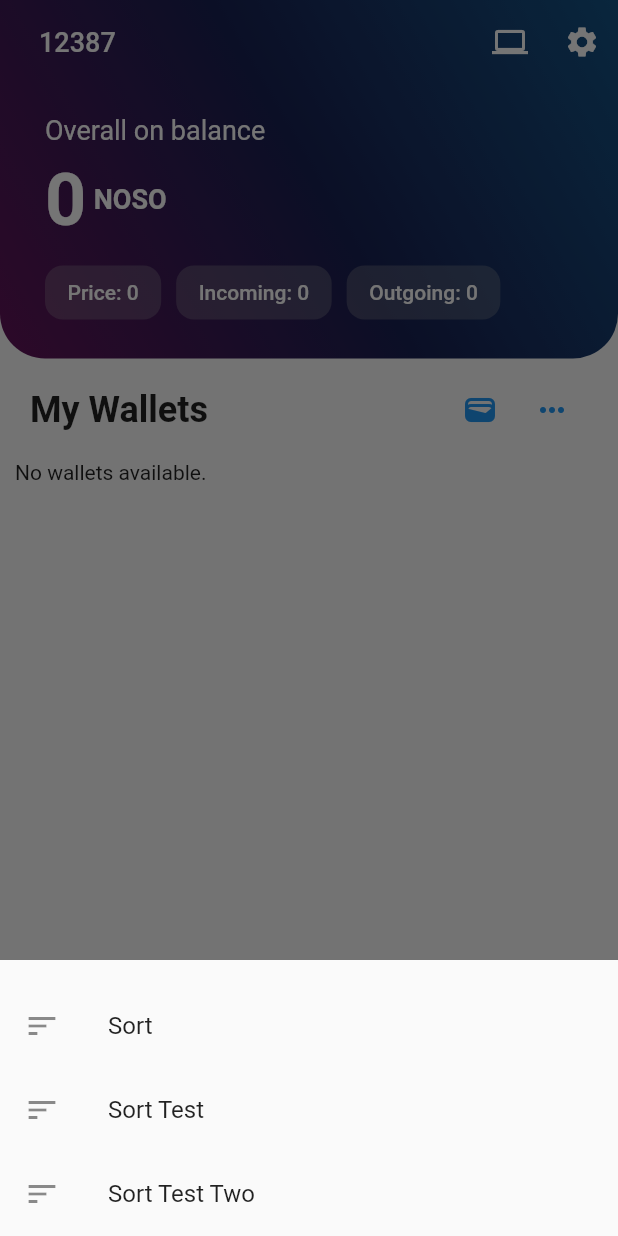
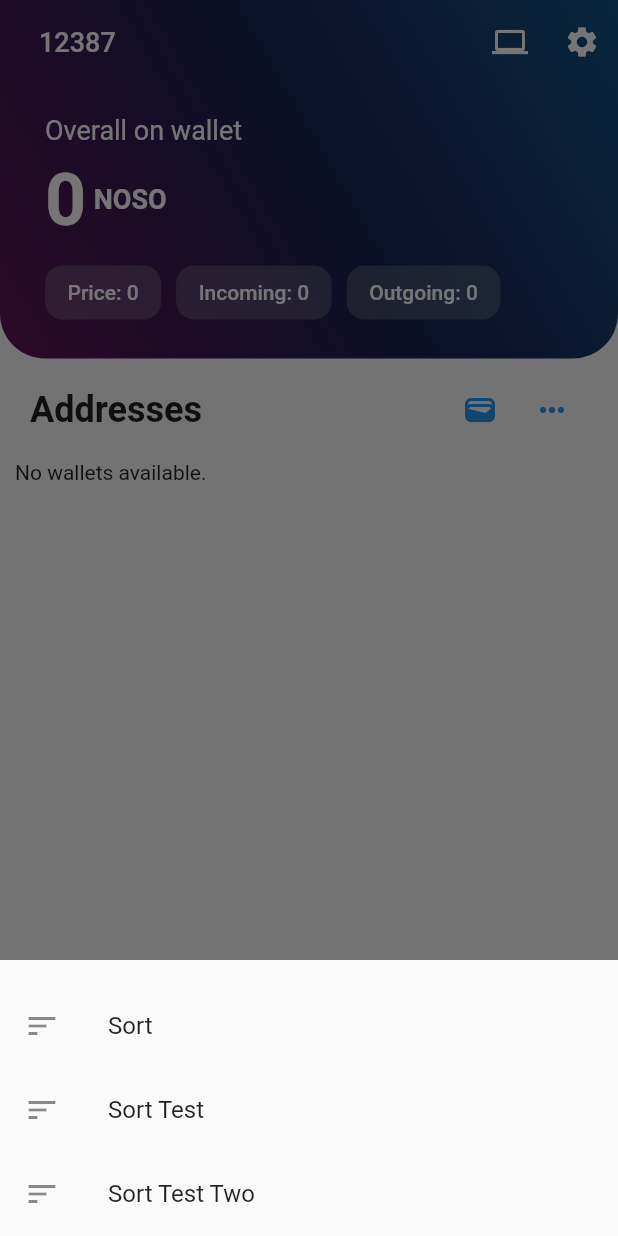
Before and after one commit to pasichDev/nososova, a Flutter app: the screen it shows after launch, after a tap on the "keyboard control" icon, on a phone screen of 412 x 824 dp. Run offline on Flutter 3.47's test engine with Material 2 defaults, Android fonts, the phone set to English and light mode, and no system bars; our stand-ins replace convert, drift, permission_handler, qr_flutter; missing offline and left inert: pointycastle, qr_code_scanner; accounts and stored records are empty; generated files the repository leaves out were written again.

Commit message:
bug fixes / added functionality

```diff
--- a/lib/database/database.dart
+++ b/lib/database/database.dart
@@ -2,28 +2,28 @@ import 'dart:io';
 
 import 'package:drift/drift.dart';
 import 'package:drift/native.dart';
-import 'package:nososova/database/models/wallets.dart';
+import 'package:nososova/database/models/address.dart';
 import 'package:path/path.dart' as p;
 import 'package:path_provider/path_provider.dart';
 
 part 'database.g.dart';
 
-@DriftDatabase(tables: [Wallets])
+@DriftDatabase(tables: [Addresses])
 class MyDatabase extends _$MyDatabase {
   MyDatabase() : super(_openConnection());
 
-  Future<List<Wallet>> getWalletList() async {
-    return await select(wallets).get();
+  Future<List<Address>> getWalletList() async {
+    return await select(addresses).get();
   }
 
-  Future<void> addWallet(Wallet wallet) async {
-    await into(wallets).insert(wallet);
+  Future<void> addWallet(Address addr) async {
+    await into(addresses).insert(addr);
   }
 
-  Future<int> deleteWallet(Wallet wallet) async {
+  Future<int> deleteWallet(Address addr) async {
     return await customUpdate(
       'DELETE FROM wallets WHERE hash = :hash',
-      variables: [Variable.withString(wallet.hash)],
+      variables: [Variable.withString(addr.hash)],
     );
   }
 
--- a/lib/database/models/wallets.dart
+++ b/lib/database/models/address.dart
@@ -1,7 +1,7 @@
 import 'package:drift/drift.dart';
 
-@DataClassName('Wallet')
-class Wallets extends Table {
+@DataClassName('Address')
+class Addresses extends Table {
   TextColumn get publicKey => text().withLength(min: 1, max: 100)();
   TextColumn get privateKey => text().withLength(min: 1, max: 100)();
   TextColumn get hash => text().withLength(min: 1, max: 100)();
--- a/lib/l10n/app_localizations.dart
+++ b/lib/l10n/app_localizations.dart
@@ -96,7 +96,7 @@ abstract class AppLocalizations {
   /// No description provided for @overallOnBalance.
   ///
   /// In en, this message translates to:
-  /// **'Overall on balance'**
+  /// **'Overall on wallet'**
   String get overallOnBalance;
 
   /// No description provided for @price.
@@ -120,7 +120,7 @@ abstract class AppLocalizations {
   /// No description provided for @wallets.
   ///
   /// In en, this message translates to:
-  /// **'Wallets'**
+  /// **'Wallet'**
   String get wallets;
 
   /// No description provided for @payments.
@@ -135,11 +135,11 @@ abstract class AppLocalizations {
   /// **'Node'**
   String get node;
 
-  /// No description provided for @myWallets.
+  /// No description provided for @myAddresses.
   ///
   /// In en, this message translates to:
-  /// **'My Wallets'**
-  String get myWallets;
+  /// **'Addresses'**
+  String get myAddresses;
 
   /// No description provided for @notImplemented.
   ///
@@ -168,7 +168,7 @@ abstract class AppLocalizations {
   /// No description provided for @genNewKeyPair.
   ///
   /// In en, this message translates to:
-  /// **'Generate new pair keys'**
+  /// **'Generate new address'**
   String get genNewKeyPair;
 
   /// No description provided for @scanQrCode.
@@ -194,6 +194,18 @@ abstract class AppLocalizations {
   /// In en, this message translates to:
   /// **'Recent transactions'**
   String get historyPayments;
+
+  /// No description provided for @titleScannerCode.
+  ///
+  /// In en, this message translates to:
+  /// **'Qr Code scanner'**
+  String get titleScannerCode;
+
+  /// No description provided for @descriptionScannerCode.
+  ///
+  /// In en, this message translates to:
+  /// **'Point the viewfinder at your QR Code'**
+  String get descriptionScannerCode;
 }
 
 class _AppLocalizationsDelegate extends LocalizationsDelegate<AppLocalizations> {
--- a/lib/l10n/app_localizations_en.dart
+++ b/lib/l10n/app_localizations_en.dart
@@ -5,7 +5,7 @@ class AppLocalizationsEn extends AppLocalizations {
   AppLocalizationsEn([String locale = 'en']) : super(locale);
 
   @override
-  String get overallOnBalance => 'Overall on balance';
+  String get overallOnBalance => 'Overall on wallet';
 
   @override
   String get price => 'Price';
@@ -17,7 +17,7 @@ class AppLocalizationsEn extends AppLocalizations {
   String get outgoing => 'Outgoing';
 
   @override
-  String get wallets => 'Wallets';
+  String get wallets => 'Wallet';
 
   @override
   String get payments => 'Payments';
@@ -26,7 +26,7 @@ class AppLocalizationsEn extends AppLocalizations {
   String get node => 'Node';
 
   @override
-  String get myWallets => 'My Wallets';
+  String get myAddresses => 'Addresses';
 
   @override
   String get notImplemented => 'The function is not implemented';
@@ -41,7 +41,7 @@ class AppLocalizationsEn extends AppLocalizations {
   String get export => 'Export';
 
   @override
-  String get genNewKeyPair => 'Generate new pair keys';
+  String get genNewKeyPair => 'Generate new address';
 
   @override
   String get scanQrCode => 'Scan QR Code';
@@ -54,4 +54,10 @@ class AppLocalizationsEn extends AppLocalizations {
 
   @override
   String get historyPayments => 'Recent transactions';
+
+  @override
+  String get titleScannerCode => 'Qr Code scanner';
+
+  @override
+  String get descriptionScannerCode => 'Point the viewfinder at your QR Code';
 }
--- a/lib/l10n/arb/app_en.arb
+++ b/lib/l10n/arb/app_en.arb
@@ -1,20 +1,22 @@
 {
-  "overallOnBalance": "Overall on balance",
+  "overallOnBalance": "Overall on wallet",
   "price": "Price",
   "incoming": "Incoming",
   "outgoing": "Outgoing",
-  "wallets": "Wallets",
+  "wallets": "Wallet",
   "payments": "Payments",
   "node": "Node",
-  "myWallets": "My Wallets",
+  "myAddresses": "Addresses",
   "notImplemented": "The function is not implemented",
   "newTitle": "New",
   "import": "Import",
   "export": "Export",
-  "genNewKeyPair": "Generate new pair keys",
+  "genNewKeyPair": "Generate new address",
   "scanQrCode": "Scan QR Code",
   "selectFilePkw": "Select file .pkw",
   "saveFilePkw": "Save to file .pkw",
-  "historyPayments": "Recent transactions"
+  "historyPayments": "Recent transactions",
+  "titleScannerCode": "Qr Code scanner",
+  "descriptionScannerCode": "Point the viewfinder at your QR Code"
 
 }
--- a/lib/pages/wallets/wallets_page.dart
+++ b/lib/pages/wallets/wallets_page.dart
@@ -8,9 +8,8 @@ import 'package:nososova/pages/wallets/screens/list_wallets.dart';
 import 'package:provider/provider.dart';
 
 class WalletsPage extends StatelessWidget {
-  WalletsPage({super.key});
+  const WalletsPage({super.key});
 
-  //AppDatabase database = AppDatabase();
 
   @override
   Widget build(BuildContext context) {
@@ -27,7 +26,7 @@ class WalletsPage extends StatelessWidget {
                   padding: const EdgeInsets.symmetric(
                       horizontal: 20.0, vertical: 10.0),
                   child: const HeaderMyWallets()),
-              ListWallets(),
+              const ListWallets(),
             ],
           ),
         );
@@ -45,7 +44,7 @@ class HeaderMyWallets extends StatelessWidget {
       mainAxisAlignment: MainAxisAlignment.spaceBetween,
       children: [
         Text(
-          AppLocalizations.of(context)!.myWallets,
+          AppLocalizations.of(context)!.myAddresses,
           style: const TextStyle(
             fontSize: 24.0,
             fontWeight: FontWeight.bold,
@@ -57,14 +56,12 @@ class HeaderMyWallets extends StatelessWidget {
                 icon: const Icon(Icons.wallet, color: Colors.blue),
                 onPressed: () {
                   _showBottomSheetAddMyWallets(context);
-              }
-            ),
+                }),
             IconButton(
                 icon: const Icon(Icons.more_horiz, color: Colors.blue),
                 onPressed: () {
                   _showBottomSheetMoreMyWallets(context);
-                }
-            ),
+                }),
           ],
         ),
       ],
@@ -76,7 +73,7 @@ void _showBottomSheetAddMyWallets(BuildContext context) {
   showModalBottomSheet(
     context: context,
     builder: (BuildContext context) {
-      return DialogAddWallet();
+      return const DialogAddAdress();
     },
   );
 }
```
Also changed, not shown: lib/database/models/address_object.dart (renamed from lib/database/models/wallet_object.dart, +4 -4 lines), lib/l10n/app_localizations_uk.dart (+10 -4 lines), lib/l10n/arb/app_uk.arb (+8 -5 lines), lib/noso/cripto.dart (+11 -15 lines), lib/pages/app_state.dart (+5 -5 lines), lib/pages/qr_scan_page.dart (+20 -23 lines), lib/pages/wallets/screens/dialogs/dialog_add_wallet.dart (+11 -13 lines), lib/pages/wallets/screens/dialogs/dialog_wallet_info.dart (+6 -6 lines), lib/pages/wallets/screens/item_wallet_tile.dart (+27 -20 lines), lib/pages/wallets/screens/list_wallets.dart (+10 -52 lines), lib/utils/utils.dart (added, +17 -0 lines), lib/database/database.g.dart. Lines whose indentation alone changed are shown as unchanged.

...

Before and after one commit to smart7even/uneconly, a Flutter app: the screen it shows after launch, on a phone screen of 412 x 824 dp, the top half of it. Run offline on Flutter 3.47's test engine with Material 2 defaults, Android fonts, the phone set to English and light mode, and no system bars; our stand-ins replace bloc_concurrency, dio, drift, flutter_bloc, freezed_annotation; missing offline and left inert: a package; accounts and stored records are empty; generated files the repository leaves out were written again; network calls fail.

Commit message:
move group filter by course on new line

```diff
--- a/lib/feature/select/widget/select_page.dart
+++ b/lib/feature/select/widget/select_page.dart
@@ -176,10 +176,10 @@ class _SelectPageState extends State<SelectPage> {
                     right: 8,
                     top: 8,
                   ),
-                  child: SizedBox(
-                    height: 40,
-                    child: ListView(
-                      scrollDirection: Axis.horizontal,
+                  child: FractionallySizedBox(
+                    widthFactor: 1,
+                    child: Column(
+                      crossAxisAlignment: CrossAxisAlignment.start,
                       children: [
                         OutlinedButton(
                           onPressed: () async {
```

...

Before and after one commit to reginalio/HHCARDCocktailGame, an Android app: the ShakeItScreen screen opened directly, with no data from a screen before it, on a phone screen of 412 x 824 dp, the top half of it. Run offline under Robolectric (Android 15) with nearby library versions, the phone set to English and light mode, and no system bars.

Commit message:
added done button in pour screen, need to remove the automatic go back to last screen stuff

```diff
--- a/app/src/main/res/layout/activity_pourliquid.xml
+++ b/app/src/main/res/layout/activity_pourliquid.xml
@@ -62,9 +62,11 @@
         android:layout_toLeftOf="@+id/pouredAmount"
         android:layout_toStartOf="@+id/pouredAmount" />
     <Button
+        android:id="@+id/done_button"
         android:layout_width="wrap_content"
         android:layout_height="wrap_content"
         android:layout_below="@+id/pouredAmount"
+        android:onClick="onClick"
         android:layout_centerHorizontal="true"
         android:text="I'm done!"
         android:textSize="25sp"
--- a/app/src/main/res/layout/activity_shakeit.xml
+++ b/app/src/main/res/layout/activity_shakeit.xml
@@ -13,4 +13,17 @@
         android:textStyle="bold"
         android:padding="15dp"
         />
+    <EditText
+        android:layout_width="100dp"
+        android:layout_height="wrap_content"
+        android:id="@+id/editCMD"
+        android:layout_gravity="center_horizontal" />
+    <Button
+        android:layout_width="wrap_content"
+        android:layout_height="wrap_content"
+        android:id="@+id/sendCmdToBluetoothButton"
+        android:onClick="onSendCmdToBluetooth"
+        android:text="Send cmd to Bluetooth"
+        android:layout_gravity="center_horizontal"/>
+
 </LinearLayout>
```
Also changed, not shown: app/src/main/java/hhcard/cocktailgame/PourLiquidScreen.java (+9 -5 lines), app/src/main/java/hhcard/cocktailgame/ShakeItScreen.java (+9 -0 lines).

■ **EXERCISE REQUIREMENTS**
Look through the material above. Copy each line where the word "abstract" appears.

■ **REPLY TO THE TASK**
@@ -96,7 +96,7 @@ abstract class AppLocalizations {
@@ -120,7 +120,7 @@ abstract class AppLocalizations {
@@ -135,11 +135,11 @@ abstract class AppLocalizations {
@@ -168,7 +168,7 @@ abstract class AppLocalizations {
@@ -194,6 +194,18 @@ abstract class AppLocalizations {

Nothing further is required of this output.